Figure 100% Renewable: Sources per installed capacity. (Source: ADEME)
In my view, the study underestimates the potential disruptive power of solar PV compared to alternative sources of renewable and non-renewable energy. The Levelised Cost of Electricity (LCOE) for respectively ground-mounted and rooftop PV will fall gradually and reach 6 and 8.5 €/MWh in 2050, the authors say. This makes ground-mounted PV cheaper than onshore wind in 2050, and the cost of rooftop PV roughly the same as wind power from fixed offshore farms. One big difference however, is that small and medium-sized PV are close to the load centers and hence cheaper to bring to the end-customer.
Furthermore, it should be noted that the assumptions regarding the cost of PV cited above are conservative; most industry experts would expect significantly lower costs in 2050. In addition, rooftop PV and most ground-mounted PV installations are easy and relatively quick to develop and install.
The outcome of all this would therefore most likely be that PV and wind would reach about equal share of the electrity mix in 2050, i.e. 35-40% for each, bringing the total installed capacity of PV to the range of 80-90 GW. Not a bad performance for a country that so far has installed only about 4 GW.
With wind and PV growing to 80% of total power production in 2050, the study gives a lot of attention to how – and at what cost – the different regions can fill the gap when neither the wind nor the sun can meet the demand. What comes out is a combination of demand management (electric cars, for example, charging and discharging), import/export, short term storage (batteries and compressed air installations for example) and hydropower.
Figure: Simulation of power mix 2 weeks in January 2051 (Green:Stored electricity). Source: ADEME
But the main contribution is long-term storage, from «Power to Gas» to «Gas to Power». In other words, the «hidden potential» for storage revealed in the ADEME study is not batteries, but cheap methane produced in a process of mixing CO2 with hydrogen. The methane gas will then be stored, or be transported in the existing gas pipelines to a site for storage, and converted to peaking power during winter months. This hydrogen/methane route represents more than half of all storage solutions foreseen in the 100% renewable scenario, equal to close to 20 GW in 2050.
Illustration: «Power to Gas» and «Gas to Power». Source: DNV GL
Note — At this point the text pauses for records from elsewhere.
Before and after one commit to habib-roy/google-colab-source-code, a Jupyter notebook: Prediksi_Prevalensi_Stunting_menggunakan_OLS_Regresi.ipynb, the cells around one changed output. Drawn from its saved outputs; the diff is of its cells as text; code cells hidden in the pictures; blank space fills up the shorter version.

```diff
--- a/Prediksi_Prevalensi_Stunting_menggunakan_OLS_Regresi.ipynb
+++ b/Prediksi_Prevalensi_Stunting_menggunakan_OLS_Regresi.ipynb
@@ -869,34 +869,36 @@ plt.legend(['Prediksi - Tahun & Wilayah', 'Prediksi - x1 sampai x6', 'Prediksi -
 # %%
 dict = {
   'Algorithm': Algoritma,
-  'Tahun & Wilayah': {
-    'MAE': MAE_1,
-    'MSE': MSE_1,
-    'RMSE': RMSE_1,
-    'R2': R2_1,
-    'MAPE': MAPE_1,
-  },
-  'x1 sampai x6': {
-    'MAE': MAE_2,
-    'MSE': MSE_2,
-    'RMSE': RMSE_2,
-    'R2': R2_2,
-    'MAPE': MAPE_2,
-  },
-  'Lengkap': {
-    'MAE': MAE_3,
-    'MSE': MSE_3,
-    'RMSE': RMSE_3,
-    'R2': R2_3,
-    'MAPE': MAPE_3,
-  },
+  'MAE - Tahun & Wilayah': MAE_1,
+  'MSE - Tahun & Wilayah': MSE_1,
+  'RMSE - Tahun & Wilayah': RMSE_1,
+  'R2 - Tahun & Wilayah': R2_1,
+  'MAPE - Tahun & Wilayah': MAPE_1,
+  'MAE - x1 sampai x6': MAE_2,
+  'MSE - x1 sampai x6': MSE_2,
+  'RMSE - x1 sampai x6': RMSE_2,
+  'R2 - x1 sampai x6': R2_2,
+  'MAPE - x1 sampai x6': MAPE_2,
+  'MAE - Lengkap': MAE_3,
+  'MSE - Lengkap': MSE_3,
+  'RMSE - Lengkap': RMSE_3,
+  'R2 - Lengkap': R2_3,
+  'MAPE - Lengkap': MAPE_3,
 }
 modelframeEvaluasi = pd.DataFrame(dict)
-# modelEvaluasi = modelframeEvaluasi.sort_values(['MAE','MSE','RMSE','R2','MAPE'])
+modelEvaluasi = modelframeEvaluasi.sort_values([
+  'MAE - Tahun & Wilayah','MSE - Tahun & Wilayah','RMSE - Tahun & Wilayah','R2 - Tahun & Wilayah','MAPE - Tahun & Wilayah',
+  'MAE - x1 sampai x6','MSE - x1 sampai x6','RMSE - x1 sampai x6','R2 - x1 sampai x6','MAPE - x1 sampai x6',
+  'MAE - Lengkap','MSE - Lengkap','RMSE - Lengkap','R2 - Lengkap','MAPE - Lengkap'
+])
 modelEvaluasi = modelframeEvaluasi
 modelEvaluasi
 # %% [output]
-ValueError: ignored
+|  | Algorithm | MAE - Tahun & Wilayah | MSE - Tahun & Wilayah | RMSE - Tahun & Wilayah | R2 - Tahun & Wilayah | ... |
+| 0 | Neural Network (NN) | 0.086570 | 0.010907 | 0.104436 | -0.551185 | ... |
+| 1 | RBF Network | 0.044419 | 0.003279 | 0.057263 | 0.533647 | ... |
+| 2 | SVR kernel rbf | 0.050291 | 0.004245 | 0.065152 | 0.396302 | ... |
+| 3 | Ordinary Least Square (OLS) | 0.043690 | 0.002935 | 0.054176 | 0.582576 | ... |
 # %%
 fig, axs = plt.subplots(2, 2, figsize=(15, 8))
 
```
It’s perhaps no coinsidence the French experts are so convinced by the methanisation way to storage. After all, the Sabatier reaction involving the reaction of hydrogen with carbon dioxide to produce methane and water was first discovered in France 100 years ago. The inventor was the French chemist Paul Sabatier.
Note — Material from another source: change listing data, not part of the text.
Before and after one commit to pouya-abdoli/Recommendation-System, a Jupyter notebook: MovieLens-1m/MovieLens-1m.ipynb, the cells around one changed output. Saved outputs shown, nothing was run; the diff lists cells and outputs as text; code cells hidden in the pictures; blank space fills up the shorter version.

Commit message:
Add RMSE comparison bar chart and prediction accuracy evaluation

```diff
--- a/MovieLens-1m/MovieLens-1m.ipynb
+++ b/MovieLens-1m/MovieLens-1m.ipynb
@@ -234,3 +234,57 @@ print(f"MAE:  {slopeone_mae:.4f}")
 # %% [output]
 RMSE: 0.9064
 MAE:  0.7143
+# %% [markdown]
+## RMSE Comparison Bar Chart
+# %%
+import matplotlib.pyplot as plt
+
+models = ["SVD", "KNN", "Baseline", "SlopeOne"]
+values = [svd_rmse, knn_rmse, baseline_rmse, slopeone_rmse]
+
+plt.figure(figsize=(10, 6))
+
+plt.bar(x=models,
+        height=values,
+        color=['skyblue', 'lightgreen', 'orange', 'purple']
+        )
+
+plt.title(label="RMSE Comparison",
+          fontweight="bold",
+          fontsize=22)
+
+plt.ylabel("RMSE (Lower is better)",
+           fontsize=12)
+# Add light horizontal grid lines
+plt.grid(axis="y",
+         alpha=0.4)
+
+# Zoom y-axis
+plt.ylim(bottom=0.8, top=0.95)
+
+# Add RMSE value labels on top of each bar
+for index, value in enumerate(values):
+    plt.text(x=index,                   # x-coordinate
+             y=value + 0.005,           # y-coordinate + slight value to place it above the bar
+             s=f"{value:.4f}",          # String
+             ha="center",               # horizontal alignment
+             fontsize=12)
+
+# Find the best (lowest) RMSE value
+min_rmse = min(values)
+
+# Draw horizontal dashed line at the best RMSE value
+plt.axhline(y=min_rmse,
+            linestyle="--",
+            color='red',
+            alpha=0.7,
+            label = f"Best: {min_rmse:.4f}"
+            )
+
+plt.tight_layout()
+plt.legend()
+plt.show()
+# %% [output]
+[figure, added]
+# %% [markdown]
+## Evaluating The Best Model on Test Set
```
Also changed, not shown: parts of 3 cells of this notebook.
Terje Osmundsen (@OsmundsenTerje) has been Senior Vice President of Norwegian independent solar power producer Scatec Solar since 2009. He is founder and former Editor-in-Chief of “Mandag Morgen” in Norway. He worked in management positions in various international companies, including Kværner, Saga Petroleum, Alcatel and has been advisor to the Norwegian government.
This article was first published on his blog on the website EnergiogKlima on 16 April and is reproduced here with permission.